The Brisbane-born artist is the first Indigenous person to have a solo exhibition showcased in the Australian pavilion at the Venice Biennale.

Her exhibition, titled My Horizon, is a culmination of 16 months of work and includes two new series of photographs and two videos.

Tracey Moffatt
Tracey Moffatt is the first Indigenous person to have a solo exhibition showcased in the Australian pavilion at the Venice Biennale.
SBS News

Moffatt says each work portrays the social issues of our time, including the plight of refugees and Indigenous rights, as seen through her eyes.

“The story a Body Remembers is a little bit based on my family history," she said.

"My Aboriginal great-grandmother worked on a cattle property in outback Queensland she was a cook. Then my mother also worked as a domestic. 

“In the end inspiration comes out of my Moffatt brain, the Moffatt memory bank.”

Venice Biennale

Over the past 25 years, Moffatt has produced a cohesive body of work, holding around 100 solo exhibitions in Europe, the US and Australia.

She says she always draws on inspiration from her background as an Indigenous Australian.

“In traditional Aboriginal culture everyone was an artist, you know, no -one wasn't an artist, so I think my confidence since I was a kid in my play with backyard photography and so on, and my make believe and set up, confidence comes from that,” Moffatt said.

Tracey Moffatt's Bedevil
A scene from Tracey Moffatt's 'Bedevil'
SBS Movies

Curator Natalie King says Moffatt’s work is like no-one else’s in the world.

“She's a female artist, she's an Indigenous artist, she's a global artist and she in many ways takes the tempo of our times by looking at ideas of journeys, of displacement, of loss, of longing.
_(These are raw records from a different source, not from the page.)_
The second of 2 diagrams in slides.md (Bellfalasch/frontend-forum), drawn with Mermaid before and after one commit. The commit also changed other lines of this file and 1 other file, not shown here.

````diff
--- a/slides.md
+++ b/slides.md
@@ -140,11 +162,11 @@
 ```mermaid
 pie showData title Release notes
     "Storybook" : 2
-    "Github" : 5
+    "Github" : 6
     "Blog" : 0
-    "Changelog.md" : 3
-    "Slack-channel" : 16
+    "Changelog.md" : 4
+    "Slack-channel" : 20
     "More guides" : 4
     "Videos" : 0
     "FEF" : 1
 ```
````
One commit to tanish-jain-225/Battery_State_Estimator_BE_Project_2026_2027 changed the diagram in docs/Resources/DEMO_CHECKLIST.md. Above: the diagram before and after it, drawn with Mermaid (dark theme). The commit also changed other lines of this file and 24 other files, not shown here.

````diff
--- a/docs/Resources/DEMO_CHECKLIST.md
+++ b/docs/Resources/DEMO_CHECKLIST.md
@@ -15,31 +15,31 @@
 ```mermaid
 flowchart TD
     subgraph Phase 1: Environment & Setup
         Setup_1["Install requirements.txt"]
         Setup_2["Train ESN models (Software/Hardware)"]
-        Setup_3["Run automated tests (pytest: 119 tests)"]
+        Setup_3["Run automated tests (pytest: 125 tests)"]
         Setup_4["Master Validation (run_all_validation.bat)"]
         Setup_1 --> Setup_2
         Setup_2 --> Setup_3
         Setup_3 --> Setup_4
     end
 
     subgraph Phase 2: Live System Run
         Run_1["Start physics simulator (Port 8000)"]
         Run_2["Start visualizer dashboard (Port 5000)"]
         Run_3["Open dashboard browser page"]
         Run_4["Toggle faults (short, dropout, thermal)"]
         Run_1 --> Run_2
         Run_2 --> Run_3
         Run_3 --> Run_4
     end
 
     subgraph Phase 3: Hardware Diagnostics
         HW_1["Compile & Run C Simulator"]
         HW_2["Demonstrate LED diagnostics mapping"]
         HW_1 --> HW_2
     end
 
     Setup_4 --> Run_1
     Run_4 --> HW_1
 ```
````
I think her work is incredibly universal and open,” Ms King said.

Moffatt says each series devolves upon an unwritten narrative, a story implied, but never stated.

While the powerful expression in her work will always refer to her heritage, she says she never wants to be defined by race.

The Feed meets Chansey Paech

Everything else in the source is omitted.